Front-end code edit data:
============
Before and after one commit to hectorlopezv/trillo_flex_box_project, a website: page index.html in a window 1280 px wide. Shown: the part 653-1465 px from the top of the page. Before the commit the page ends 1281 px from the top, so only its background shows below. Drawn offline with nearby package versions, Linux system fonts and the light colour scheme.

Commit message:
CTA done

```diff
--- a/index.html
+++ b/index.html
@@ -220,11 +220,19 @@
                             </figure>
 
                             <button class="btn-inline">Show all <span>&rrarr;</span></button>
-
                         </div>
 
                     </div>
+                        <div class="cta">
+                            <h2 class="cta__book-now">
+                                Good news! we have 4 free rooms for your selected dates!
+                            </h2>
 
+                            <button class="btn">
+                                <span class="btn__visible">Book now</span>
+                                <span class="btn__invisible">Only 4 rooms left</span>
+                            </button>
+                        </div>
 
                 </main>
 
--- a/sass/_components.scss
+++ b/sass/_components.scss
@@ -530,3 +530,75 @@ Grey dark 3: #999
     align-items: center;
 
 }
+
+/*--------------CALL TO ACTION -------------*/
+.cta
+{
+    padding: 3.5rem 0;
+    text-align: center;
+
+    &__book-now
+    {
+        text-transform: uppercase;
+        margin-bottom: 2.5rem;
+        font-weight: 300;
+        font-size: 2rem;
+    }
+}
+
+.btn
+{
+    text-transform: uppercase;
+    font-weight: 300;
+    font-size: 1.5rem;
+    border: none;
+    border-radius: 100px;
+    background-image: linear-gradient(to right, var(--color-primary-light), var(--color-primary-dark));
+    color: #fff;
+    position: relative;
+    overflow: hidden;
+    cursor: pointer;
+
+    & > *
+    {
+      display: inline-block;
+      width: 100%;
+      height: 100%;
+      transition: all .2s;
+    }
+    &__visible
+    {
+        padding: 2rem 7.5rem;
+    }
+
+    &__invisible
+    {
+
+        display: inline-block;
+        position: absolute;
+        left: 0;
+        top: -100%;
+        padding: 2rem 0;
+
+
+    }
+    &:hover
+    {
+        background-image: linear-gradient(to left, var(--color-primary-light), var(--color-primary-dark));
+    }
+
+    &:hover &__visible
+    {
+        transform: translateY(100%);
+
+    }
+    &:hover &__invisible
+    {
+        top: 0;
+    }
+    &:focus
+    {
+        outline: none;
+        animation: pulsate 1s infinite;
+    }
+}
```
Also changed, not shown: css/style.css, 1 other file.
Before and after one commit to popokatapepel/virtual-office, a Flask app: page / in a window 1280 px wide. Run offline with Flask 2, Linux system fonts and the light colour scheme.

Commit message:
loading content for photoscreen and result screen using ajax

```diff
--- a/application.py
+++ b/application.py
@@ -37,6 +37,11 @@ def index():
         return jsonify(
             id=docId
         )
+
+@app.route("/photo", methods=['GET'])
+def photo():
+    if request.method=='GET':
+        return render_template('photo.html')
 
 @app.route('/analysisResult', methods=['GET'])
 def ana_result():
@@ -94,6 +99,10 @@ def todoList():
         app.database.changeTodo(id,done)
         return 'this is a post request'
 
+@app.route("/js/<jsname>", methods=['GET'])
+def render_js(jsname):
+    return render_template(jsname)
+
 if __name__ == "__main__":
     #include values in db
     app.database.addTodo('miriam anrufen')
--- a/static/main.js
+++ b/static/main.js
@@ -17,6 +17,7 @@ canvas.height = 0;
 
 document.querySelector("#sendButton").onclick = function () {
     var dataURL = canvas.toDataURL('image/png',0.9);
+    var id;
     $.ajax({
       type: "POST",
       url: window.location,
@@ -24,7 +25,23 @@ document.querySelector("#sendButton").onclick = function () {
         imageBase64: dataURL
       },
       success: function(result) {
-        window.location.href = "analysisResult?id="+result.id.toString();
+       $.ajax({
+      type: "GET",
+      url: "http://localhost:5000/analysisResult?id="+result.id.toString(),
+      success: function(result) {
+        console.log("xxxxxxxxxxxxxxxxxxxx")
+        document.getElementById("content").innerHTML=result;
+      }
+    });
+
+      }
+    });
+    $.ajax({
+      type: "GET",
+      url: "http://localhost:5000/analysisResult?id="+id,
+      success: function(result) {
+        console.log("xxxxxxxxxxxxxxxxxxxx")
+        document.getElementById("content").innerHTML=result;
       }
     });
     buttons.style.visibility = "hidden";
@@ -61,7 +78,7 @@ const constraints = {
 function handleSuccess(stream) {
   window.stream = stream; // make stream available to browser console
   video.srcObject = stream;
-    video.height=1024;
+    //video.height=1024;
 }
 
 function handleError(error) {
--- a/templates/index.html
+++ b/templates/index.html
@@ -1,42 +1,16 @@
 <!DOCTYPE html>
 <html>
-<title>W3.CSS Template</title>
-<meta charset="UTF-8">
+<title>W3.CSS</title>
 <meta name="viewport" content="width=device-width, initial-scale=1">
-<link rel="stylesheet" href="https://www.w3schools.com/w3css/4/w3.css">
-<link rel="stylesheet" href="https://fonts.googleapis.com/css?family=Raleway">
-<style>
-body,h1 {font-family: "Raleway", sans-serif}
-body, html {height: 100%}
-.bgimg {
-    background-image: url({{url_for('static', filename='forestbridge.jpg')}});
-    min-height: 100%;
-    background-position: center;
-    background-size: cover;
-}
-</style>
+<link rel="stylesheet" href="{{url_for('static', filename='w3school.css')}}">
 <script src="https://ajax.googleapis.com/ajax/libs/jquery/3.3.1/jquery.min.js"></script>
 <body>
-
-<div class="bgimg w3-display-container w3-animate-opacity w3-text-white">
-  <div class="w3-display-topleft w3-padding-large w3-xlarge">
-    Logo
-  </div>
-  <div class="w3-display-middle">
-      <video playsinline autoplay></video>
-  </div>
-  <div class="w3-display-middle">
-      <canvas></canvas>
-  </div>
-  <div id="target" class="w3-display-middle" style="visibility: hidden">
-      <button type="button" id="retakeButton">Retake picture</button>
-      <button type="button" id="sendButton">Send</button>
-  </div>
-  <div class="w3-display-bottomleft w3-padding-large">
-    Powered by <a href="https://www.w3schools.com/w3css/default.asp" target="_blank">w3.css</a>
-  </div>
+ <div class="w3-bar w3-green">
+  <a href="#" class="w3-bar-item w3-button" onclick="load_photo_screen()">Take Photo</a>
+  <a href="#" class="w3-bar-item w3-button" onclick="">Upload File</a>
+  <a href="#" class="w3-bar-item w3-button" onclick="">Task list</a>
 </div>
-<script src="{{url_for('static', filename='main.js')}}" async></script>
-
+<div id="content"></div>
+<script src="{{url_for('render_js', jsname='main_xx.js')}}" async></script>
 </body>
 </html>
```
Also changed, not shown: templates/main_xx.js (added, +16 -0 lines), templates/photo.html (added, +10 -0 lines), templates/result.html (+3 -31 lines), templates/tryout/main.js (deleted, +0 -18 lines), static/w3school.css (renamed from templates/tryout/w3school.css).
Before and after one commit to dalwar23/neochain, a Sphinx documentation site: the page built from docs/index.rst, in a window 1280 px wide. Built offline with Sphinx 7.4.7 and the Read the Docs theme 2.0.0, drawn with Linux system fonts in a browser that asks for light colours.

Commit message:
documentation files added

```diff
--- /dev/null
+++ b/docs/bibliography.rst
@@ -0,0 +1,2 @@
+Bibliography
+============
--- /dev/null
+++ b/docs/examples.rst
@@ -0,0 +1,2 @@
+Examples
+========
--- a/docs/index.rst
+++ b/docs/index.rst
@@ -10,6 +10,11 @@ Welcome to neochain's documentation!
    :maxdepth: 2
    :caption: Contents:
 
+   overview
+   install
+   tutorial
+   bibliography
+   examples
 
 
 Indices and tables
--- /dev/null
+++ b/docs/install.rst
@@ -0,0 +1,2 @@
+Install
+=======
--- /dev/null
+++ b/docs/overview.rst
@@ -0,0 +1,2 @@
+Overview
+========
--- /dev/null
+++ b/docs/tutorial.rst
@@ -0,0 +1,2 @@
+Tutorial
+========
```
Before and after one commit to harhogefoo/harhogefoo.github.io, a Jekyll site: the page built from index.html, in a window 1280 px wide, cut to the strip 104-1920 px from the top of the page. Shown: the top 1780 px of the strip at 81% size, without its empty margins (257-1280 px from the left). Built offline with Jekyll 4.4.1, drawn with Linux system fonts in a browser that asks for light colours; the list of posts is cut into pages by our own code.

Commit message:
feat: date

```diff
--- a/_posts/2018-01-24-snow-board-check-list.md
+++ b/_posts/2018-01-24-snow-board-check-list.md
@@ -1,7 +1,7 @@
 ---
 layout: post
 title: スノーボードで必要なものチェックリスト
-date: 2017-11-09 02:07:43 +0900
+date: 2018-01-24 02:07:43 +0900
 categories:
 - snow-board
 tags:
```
============
Make a copy of each line in the records that has the word "hover".

ANSWER AREA:
+    &:hover
+    &:hover &__visible
+    &:hover &__invisible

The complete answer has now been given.